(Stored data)

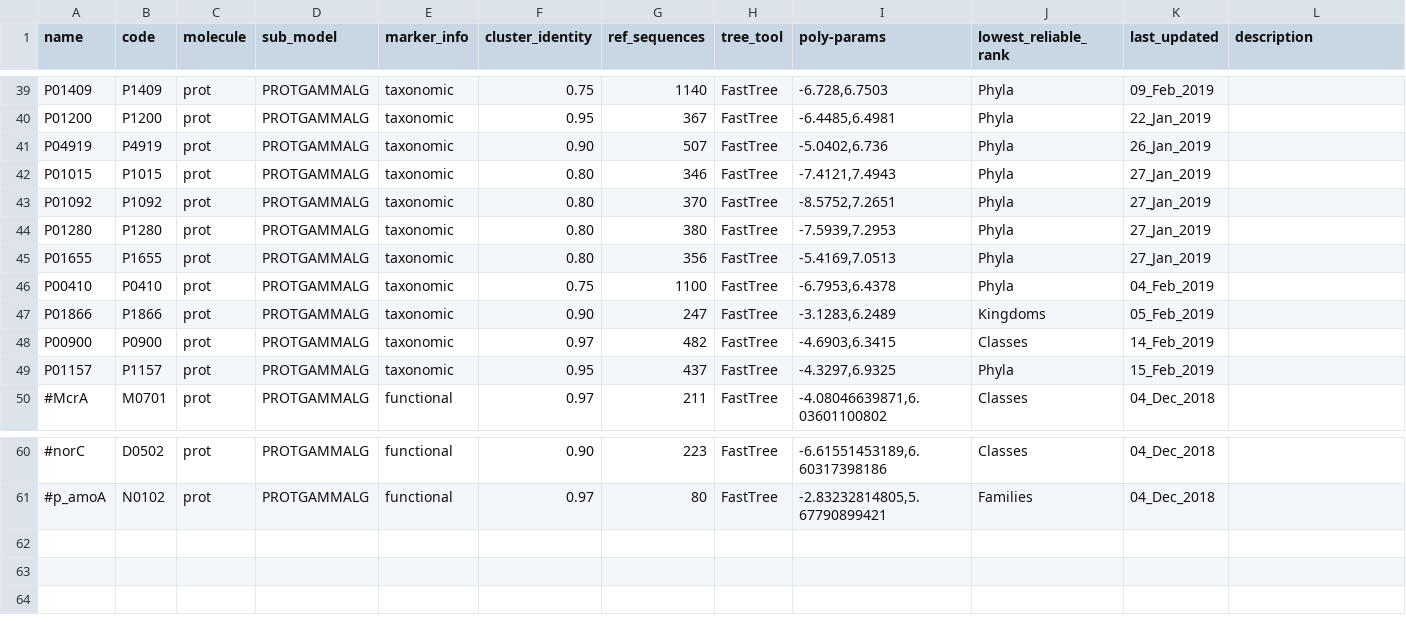
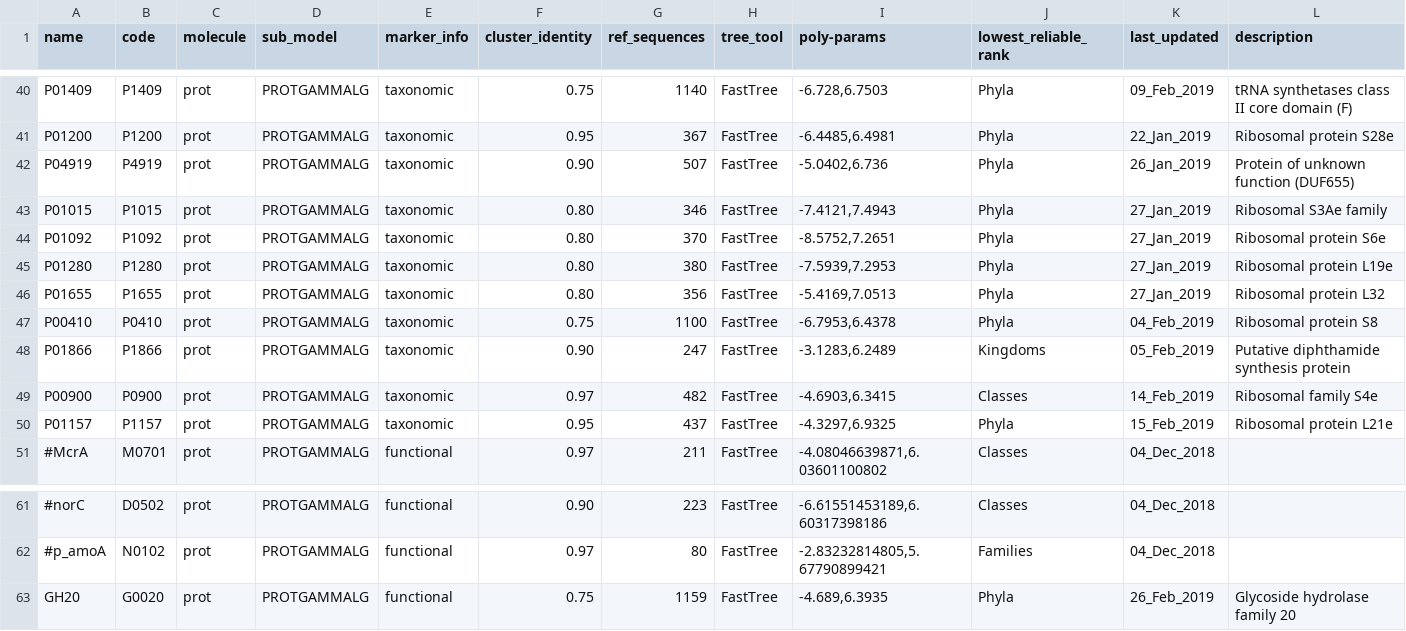
Before and after one commit to hallamlab/TreeSAPP, a TSV file: data/tree_data/ref_build_parameters.tsv, drawn as a sheet; only a part is shown, gaps mark what is left out; addresses are those after the commit; the diff covers the shown part only; the diff names each change by its address in the sheet, - before the commit and + after, or states it on an @@ line.

```diff
--- a/data/tree_data/ref_build_parameters.tsv
+++ b/data/tree_data/ref_build_parameters.tsv
-L40 (description): (empty)
+L40 (description): tRNA synthetases class II core domain (F)
-L41 (description): (empty)
+L41 (description): Ribosomal protein S28e
-L42 (description): (empty)
+L42 (description): Protein of unknown function (DUF655)
-L43 (description): (empty)
+L43 (description): Ribosomal S3Ae family
-L44 (description): (empty)
+L44 (description): Ribosomal protein S6e
-L45 (description): (empty)
+L45 (description): Ribosomal protein L19e
-L46 (description): (empty)
+L46 (description): Ribosomal protein L32
-L47 (description): (empty)
+L47 (description): Ribosomal protein S8
-L48 (description): (empty)
+L48 (description): Putative diphthamide synthesis protein
-L49 (description): (empty)
+L49 (description): Ribosomal family S4e
-L50 (description): (empty)
+L50 (description): Ribosomal protein L21e
+row 63: GH20 | G0020 | prot | PROTGAMMALG | functional | 0.75 | 1159 | FastTree | -4.689,6.3935 | Phyla | 26_Feb_2019 | Glycoside hydrolase family 20
```
Also changed, not shown: 1 added row and 31 edited cells elsewhere in this file, 2 other files.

• What to work on: Repeat every line above exactly, minus the pictures.

• Answer to this exercise:
Before and after one commit to hallamlab/TreeSAPP, a TSV file: data/tree_data/ref_build_parameters.tsv, drawn as a sheet; only a part is shown, gaps mark what is left out; addresses are those after the commit; the diff covers the shown part only; the diff names each change by its address in the sheet, - before the commit and + after, or states it on an @@ line.

```diff
--- a/data/tree_data/ref_build_parameters.tsv
+++ b/data/tree_data/ref_build_parameters.tsv
-L40 (description): (empty)
+L40 (description): tRNA synthetases class II core domain (F)
-L41 (description): (empty)
+L41 (description): Ribosomal protein S28e
-L42 (description): (empty)
+L42 (description): Protein of unknown function (DUF655)
-L43 (description): (empty)
+L43 (description): Ribosomal S3Ae family
-L44 (description): (empty)
+L44 (description): Ribosomal protein S6e
-L45 (description): (empty)
+L45 (description): Ribosomal protein L19e
-L46 (description): (empty)
+L46 (description): Ribosomal protein L32
-L47 (description): (empty)
+L47 (description): Ribosomal protein S8
-L48 (description): (empty)
+L48 (description): Putative diphthamide synthesis protein
-L49 (description): (empty)
+L49 (description): Ribosomal family S4e
-L50 (description): (empty)
+L50 (description): Ribosomal protein L21e
+row 63: GH20 | G0020 | prot | PROTGAMMALG | functional | 0.75 | 1159 | FastTree | -4.689,6.3935 | Phyla | 26_Feb_2019 | Glycoside hydrolase family 20
```
Also changed, not shown: 1 added row and 31 edited cells elsewhere in this file, 2 other files.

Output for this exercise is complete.